In this case, I responded saying that actually there’s quite a consensus among ancient historians that Jesus did exist. I linked to an article that Sydney historian John Dickson had written where he put out a challenge that he’d eat a page of his Bible if there was any professor of ancient history in a recognised university anywhere in the world who believed that Jesus didn’t exist. It went around the world, no one was found. All those ancient history professors believe Jesus existed.

In response to my comment, someone responded with another question, and I responded with an answer, but then the conversation stopped and I was left with the impression that this person was happier just taking cheap shots and not so much wanting to engage in a real discussion.

Sometimes opposition to Christianity in Australia can feel like a little like that – I’m happy to mock your beliefs, but I don’t really want to have a sensible conversation about it, yet often opposition can be more serious. Some of you will be in the minority as a Christian at work, at your place of education, in your family, or sporting group.

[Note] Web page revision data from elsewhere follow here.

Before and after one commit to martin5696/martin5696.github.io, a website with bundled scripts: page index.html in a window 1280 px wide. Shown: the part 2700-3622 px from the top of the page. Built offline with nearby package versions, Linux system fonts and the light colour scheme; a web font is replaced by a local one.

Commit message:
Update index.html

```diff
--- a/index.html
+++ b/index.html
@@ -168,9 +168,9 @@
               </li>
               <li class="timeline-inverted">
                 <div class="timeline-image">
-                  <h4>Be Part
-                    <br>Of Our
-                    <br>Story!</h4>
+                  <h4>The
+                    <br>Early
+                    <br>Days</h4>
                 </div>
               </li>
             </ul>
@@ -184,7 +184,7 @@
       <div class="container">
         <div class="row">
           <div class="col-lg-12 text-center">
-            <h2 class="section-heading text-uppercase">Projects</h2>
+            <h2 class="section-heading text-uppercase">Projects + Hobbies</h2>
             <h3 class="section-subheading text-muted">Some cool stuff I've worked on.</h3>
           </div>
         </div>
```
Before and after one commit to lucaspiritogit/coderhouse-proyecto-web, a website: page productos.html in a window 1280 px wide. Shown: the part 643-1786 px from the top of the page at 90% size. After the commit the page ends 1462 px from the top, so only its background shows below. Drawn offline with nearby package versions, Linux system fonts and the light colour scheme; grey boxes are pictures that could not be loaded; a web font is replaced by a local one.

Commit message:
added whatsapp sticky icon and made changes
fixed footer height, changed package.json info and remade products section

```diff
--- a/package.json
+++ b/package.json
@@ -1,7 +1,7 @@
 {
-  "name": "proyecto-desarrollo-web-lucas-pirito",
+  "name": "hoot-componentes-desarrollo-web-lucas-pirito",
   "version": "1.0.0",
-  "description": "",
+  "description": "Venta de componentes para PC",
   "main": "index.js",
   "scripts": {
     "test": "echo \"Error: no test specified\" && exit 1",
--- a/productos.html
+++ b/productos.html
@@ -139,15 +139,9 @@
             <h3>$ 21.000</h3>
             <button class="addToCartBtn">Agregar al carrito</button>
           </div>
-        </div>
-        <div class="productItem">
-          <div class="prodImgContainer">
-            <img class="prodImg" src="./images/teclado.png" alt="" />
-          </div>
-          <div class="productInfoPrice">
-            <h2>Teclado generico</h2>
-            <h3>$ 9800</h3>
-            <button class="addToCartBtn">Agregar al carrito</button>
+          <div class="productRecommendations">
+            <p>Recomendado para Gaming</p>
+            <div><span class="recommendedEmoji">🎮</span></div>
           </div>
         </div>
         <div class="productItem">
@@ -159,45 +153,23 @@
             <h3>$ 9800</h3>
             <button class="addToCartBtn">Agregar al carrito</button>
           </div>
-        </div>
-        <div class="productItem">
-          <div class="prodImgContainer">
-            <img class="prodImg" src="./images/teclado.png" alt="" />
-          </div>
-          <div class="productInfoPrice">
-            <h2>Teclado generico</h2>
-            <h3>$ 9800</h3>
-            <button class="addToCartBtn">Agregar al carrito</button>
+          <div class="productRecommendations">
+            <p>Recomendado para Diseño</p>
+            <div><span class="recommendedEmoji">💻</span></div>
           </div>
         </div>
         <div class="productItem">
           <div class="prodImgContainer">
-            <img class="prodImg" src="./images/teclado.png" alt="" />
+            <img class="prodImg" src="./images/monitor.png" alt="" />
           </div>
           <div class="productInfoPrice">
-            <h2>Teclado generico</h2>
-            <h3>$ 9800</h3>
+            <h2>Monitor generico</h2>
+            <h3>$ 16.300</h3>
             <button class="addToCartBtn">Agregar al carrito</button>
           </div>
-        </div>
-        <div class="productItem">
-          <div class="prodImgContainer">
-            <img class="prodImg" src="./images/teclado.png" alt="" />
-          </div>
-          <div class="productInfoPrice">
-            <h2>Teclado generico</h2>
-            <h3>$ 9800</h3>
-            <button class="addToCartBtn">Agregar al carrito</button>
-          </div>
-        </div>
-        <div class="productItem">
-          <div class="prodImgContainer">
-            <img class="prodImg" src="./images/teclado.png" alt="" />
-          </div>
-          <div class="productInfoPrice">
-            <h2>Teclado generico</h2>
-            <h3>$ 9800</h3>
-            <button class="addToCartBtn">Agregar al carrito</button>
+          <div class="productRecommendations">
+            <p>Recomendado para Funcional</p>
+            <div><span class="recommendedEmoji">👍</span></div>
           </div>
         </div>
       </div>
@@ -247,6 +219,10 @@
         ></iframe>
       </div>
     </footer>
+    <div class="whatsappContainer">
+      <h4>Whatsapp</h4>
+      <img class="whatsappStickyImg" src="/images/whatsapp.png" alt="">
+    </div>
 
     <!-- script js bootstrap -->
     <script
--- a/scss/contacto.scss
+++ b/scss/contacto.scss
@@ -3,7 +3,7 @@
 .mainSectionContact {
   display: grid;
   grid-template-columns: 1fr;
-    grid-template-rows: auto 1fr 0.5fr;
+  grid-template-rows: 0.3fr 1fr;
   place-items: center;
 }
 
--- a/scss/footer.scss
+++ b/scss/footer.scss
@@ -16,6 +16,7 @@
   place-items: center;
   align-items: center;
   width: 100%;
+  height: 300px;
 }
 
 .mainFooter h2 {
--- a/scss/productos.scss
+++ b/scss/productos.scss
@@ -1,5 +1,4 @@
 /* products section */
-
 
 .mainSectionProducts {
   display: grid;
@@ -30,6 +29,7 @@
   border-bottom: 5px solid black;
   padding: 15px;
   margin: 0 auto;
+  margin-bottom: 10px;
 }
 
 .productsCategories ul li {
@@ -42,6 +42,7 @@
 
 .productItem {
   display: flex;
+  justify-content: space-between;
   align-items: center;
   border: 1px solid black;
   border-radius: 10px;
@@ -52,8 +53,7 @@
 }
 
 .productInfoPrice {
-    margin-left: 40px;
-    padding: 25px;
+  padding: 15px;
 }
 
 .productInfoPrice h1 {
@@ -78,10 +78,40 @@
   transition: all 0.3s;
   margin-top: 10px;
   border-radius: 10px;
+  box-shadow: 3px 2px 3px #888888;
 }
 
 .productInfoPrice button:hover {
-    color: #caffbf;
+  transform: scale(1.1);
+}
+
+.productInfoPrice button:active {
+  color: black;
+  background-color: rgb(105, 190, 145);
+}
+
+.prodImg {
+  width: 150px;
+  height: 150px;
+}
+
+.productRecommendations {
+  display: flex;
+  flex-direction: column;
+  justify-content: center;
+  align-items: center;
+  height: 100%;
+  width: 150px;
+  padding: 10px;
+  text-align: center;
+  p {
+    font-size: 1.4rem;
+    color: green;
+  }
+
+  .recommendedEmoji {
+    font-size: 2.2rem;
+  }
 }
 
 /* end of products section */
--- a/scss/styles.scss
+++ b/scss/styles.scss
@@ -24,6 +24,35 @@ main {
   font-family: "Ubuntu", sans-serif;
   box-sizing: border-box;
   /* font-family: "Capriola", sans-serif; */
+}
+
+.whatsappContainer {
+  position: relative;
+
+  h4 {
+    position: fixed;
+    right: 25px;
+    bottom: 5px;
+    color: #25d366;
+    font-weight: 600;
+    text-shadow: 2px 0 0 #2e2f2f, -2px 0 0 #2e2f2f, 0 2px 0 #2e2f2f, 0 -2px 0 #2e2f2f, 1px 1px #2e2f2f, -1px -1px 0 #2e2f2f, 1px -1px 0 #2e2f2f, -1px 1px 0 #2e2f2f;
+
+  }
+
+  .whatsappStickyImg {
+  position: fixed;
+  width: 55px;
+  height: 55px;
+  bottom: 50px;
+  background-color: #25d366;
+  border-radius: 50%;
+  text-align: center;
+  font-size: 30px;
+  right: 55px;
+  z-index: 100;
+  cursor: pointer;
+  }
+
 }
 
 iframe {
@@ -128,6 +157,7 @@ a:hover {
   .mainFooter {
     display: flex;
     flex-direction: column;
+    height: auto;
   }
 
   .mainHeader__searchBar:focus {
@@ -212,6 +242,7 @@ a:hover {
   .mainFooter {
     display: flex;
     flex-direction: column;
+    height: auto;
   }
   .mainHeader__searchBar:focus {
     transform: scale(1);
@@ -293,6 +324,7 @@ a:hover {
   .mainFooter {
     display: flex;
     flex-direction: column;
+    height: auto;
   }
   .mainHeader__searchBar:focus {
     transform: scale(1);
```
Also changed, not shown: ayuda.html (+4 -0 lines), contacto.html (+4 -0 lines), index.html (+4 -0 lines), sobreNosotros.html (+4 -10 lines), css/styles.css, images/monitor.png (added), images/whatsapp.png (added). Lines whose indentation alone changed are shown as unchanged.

Sometimes what you experience for being a Christian might be worse than just some friendly teasing, I know of people who’ve been shunned by their families, even forced out of jobs because of their faith in Jesus. In other parts of the world, Christians have had possessions taken, been jailed, tortured, even killed for  following Jesus. If you experience serious opposition, you might ask, how can God be for us?

Jesus experienced opposition. He tells his followers we should expect it. Yet he also tells us to love our enemies and pray for those who persecute us. We can do that, because we know that God is for us Look at v32 He who did not spare his own Son, but gave him up for us all – how will he not also, along with him, graciously give us all things?

There’s no greater sacrifice God could have made than giving his son Jesus, to die for us. If he’s sacrificed to that level already, we can be sure that he will follow through on everything else he’s promised us.

Do you remember what Joseph said to his brothers, when they were worried about whether or not he would forgive them for what they’d done to him? Joseph found power to forgive them in the God he knew was on his side even in the face of opposition.  You intended to harm me, but God intended it for good (Genesis 50:20)

The Bible tells us two things are compatible that we might think are opposite. It tells us God is sovereign and all powerful, yet humans are responsible for their actions. You see those two in this verse. Humans responsible for their actions, are intending harm, yet God is so sovereign, so powerful, that even where humans are going against him and intending evil, he is able to use it for good. If God is for us, who can be against us?

The first soccer team I played in was in the under 8s. I’d never played before so they just put me fullback – I ran from side to side on the 18 yard box following the ball in the other half in case it ever came into ours, but it never did. I remember getting into those oranges at half time, but I hadn’t even touched the ball. We had one really good player who was the fastest and best player in our comp. We won every game that year, some of them 11 nil and he’d usually score ten of them, and set up the other. It didn’t matter what team we came up against we always won, because he was on our side.

How much more true that is if the Sovereign, all powerful God is one our side – we can expect opposition, but we know that opposition won’t last. There is nothing anyone can do against us, that God can’t use for our ultimate good, and his glory.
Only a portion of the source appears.